▶ **Task instructions**: Within the listing below, how many lines contain the word "current"? Answer with the number only.

═════ Material provided

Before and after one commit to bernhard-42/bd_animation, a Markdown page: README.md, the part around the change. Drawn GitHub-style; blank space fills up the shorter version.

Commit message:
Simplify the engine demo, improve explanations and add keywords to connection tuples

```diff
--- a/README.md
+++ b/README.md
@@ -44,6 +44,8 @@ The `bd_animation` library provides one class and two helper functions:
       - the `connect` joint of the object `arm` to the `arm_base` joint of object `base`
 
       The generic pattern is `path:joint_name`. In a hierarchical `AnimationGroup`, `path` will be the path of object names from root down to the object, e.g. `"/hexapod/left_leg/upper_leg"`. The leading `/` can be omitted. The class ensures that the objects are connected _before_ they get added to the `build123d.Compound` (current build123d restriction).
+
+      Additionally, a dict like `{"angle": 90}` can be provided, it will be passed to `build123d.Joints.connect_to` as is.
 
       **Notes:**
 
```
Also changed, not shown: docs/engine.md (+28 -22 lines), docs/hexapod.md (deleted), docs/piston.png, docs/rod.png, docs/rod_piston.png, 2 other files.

══════════
═════ Material provided

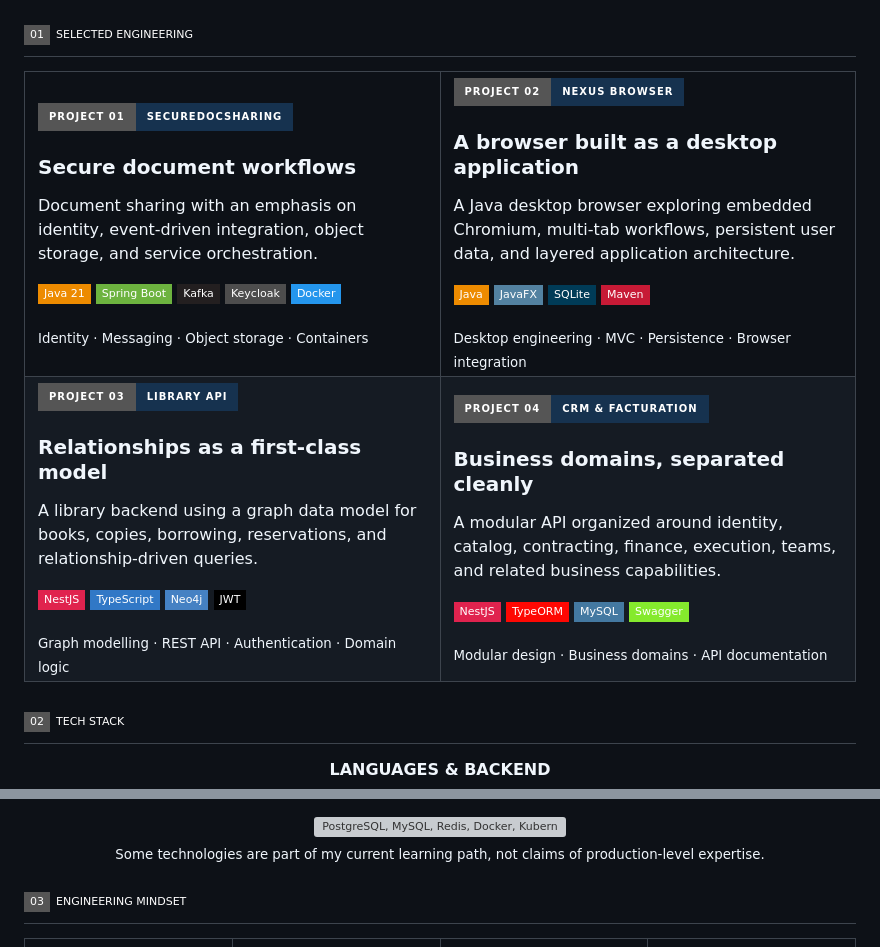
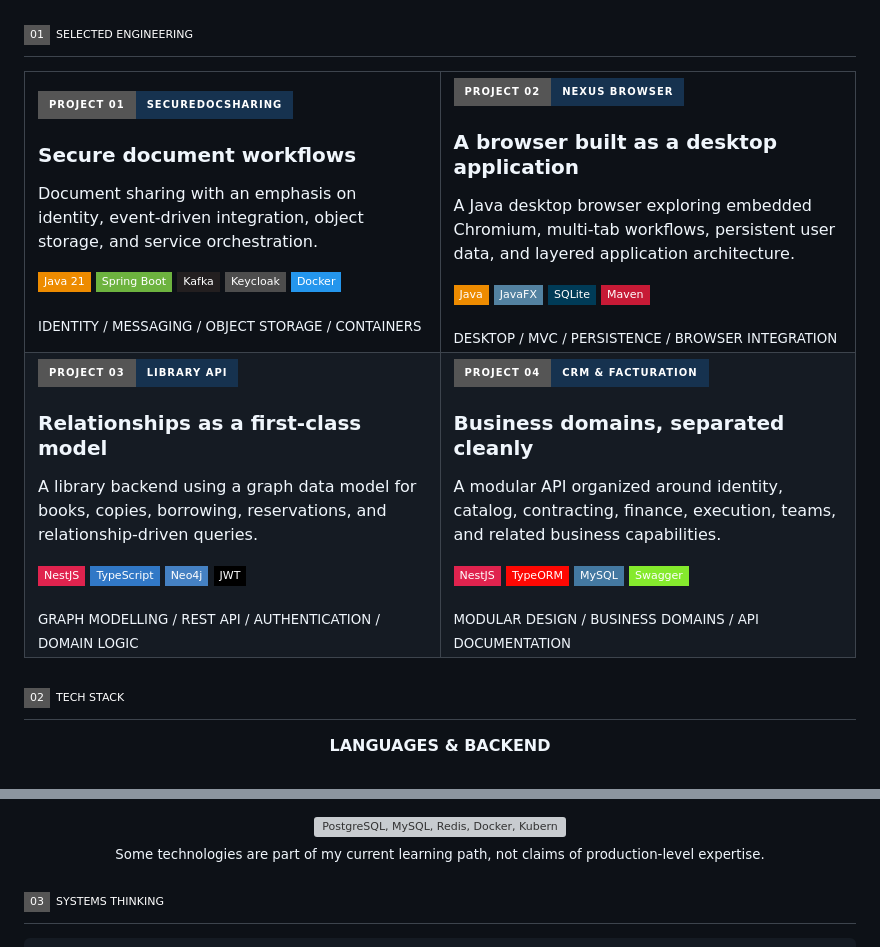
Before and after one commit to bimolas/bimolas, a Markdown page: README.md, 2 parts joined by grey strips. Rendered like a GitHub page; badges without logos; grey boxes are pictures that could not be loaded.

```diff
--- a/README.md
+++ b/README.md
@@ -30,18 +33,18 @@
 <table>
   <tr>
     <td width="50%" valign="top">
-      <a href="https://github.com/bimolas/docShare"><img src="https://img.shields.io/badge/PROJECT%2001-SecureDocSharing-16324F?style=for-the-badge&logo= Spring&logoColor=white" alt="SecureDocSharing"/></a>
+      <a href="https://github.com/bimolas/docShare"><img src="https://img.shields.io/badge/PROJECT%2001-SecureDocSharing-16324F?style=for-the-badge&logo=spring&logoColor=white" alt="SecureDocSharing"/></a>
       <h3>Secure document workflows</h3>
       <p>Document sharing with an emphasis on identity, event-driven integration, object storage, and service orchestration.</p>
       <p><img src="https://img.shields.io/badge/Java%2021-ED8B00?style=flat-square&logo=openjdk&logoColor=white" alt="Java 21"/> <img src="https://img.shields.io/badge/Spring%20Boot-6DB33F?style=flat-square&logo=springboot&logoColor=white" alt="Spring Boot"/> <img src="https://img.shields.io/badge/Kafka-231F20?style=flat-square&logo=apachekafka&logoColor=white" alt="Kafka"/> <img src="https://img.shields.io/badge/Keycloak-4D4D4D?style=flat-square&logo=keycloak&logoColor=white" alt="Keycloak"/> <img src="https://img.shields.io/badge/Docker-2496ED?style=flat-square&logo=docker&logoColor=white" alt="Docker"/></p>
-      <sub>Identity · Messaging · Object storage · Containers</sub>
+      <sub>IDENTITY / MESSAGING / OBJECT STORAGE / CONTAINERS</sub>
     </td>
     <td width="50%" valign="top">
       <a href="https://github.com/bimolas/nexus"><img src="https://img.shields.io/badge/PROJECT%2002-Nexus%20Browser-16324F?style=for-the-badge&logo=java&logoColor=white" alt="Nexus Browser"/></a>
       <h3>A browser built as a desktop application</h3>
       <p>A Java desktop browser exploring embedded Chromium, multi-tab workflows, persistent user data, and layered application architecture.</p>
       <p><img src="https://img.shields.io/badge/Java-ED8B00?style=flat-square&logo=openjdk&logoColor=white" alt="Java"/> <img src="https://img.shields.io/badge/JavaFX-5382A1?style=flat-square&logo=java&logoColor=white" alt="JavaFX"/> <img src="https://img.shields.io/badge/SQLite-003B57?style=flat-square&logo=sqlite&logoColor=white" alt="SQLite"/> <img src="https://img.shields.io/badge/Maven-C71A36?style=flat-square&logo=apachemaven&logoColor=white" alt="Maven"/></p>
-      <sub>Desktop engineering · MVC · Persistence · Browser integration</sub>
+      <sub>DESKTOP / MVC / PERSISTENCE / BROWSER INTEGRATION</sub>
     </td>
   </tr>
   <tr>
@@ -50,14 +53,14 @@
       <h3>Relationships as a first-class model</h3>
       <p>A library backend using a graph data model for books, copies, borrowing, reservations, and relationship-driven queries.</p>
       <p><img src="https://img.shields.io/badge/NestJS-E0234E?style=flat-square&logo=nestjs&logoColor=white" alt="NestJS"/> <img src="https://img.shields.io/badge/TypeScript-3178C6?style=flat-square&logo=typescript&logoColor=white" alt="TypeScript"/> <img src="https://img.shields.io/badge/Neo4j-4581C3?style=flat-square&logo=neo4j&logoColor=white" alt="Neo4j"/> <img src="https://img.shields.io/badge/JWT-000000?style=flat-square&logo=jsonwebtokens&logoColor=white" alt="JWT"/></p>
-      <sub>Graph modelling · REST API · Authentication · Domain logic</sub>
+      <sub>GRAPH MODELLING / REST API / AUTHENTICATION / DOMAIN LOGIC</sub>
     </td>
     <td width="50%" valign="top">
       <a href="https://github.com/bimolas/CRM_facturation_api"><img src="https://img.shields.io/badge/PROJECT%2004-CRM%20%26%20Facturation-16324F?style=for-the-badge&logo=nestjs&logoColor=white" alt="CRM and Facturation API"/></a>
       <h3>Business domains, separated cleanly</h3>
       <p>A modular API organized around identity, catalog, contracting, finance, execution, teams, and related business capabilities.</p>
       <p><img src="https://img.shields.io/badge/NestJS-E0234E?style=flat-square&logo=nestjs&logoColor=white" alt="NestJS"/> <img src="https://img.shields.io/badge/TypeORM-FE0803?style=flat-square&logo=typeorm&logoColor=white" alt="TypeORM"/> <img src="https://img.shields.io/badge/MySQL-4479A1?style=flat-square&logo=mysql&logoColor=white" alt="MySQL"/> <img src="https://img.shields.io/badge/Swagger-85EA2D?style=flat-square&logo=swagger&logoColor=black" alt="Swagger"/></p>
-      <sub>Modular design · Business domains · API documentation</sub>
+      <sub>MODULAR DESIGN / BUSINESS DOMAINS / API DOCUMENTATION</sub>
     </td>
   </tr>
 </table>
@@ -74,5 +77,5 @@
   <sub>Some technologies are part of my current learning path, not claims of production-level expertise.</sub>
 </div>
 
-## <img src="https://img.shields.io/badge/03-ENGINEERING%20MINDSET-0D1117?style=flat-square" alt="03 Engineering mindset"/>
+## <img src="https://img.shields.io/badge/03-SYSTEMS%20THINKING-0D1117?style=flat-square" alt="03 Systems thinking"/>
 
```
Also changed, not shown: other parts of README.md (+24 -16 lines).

══════════

▶ **Result of this exercise**: 2